Pakistan

I do not know how credible this is, but this report from the Asia Times reveals how difficult Musharref's situation in Pakistan is. Under threat they say from a recent attempted coup by Islamists within the air force's elite units, the general has been forced to arrest 40 officers. Whether the report is over dramatising or not I do not know but Pakistan is definitely a fragile ally against Al Quaeda, despite Musharref's personal solidity.

October 16, 2006

The Daily Colbert Reference

Is Colbert gay? When will the Democrats take responsibility for the Foley scandal?

All the answers are here as the noted pundit and blogger Andrew Sullivan takes on Stephen Colbert.

History Carnival

The History Carnival is up here and they've included a post from this blog. There is plenty of other good stuff- ancient defecation, the witches of Warboys and a fascinating exhibition at the British Museum about Bengal- in addition to many other good articles so get over there and have fun.

October 15, 2006

Faith and Politics

During the Iraq war and afterwards one of the major criticisms of Tony Blair was that he had a religious certainty about what was happening in Iraq and what should happen. Jeremy Paxman famously derisively asked Blair wherever he and Bush prayed together- and his public question was more polite than many things said in private around the time by opponents of the war. Living in a post-Christian society, Blair took as one of his tactics to justify the Iraq war a consistent insistance that secret information and also his own sincerity justified the invasion.

So why the controversy? Scepticism about religious thinking we are often told is a European thing: but is it in this case- is there something special about religious certainty about policy and how should we evaluate it. By way of digression and not logical or consistent argument, its useful to look at how one novelist imagines the effect of religious revelations upon politics. Naghuib Mahfouz's novel Akhenaten Dweller in Truth, as another internet reviewer at the Middle Stage has already discussed concentrates on how to reach truth, contrasting religious revelation with historical investigation and not neccessarily finding a way of justifying either.

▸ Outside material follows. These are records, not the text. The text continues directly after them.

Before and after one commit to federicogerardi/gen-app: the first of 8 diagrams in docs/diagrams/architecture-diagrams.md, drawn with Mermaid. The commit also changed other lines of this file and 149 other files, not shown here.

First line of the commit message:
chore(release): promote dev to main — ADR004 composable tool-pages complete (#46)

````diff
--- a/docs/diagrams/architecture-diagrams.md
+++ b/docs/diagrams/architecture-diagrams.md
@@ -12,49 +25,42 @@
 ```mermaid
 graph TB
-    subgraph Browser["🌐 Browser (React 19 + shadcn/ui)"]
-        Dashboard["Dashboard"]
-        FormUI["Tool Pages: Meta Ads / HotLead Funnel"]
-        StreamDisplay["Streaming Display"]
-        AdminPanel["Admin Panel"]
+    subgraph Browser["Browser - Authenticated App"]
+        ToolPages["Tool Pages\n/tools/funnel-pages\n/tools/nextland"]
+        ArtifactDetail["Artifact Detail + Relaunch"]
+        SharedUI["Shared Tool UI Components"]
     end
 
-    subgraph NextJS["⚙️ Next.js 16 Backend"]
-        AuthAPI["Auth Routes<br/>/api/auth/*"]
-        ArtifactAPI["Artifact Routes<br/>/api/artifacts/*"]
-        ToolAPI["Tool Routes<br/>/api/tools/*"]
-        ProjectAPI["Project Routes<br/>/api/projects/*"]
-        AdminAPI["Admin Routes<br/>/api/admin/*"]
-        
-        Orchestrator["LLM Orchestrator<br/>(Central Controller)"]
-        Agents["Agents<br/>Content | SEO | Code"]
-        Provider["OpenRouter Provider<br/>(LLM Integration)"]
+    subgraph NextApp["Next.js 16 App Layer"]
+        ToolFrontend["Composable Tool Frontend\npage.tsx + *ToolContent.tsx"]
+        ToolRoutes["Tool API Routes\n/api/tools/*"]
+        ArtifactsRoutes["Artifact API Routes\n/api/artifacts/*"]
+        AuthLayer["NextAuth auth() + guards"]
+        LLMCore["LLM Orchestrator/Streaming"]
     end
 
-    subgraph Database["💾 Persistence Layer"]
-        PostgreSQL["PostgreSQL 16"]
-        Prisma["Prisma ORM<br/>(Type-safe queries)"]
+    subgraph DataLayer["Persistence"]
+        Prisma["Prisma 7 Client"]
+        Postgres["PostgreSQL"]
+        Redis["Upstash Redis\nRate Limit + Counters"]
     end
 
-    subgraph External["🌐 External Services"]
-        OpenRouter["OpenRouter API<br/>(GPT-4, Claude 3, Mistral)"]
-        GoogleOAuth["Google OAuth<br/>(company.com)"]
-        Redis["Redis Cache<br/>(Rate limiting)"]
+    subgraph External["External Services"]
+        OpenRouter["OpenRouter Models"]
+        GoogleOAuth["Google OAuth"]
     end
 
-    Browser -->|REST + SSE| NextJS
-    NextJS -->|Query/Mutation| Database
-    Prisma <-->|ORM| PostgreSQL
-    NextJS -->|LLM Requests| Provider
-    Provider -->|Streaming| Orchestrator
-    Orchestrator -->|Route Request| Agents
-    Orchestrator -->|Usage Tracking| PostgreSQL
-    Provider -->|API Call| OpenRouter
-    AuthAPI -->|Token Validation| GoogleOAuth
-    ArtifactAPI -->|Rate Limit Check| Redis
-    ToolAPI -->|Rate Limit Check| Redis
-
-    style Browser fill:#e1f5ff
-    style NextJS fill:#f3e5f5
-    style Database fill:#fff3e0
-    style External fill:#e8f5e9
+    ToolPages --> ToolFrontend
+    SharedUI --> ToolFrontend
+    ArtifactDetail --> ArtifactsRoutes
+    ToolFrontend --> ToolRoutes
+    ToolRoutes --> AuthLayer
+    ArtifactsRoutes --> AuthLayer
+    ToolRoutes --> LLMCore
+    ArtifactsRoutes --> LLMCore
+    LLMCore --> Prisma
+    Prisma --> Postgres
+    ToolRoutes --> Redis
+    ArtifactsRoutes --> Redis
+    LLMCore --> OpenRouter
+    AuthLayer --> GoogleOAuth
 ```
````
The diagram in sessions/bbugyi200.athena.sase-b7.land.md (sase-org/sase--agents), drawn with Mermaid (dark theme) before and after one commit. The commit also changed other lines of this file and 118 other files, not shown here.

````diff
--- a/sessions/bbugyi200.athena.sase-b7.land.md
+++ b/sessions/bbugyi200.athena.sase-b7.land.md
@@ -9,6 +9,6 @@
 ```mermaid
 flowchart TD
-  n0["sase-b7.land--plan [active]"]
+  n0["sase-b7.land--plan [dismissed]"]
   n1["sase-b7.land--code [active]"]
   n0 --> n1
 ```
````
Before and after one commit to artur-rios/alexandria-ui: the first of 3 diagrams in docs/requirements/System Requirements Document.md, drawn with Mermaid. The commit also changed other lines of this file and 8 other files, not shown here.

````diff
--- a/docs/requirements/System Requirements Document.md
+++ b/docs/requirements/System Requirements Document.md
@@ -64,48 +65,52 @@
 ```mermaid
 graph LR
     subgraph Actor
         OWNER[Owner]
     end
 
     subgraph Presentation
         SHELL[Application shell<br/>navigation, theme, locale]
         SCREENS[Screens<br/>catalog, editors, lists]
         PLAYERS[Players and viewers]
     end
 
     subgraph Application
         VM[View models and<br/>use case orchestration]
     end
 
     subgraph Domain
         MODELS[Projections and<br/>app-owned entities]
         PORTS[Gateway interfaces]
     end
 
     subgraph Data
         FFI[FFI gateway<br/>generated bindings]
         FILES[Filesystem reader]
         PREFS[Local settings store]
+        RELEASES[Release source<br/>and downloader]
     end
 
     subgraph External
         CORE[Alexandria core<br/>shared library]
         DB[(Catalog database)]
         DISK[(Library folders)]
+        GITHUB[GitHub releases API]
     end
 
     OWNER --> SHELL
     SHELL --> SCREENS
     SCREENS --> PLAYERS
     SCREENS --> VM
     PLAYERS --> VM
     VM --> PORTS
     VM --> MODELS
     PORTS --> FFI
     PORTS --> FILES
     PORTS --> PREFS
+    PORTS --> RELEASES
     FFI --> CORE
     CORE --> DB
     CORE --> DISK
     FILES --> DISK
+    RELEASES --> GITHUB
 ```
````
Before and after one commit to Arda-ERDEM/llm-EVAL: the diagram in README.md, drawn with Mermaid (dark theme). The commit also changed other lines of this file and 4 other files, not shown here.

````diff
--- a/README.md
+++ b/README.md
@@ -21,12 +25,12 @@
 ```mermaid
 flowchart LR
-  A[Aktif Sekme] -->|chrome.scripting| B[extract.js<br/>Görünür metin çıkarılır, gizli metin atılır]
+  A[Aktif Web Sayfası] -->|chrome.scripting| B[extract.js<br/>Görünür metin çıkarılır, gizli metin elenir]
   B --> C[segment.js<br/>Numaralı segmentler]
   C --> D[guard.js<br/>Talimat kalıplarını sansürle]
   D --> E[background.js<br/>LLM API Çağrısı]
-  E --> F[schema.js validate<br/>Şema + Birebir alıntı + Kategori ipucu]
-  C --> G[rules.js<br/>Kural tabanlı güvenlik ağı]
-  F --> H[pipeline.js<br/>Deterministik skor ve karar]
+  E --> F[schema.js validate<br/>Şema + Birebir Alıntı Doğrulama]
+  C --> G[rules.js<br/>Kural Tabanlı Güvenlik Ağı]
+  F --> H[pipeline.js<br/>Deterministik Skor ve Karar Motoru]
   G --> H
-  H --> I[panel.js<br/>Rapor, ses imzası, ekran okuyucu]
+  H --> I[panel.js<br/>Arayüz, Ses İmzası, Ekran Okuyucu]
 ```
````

What Mahfouz also describes though the effect of the leadership of a man who leads by religious revelation, who is certain and sincere (virtues Blair often claimed) but whose claims about his revelations are inaccessible to anyone else. His novel takes the form of several narratives of this man's (Akhenaten's) reign as Pharoah in Egypt from different perspectives. We hear the perspectives of those fearful of the new revelation (like the High Priest of the former religion), from those cynical about it (military commanders and priests), from those respectful (Akhenaten's father in law Ay), from those enthusiastic (the High Priest of the new religion and Akhenaten's chief sculptor) and from those close to Akhenaten (his wife Nefertiti, concubine and father in law).

Akhenaten's reign produced in Mahfouz's work division and discord, eventually he was deserted and betrayed by all his men and yet stayed resolute to the end in his own faith. This certainty allowed Akhenaten a kind of seraphical charm which Mahfouz describes convincingly as seducing many but leaving many feeling seduced or untouched. The problems in such a kind of rule- its innovations based on an unreachable dedication to a revelation are aptly described. Akhenaten fails in the book because he fails to convince enough people to move with him against the establishment because all he can offer them is his own certainty.

Mahfouz's book thus does everything described in the other review- analysing our perceptions of reality- but also he provides a subtle and educated analysis of why faith in politics is always a dangerous weapon to use for those who seek to change a nation- working from a base where a number of people disagree about the source of your faith- relying on revelation leaves you dividing those who support your character from those who don't find your character and your sincerity appealing.

Blair made the Iraq war a test of people's faith in his sincerity: like Akhenaten in this novel he failed to convince many who failed to share his faith and couldn't detect the facts that lied behind his sincerity.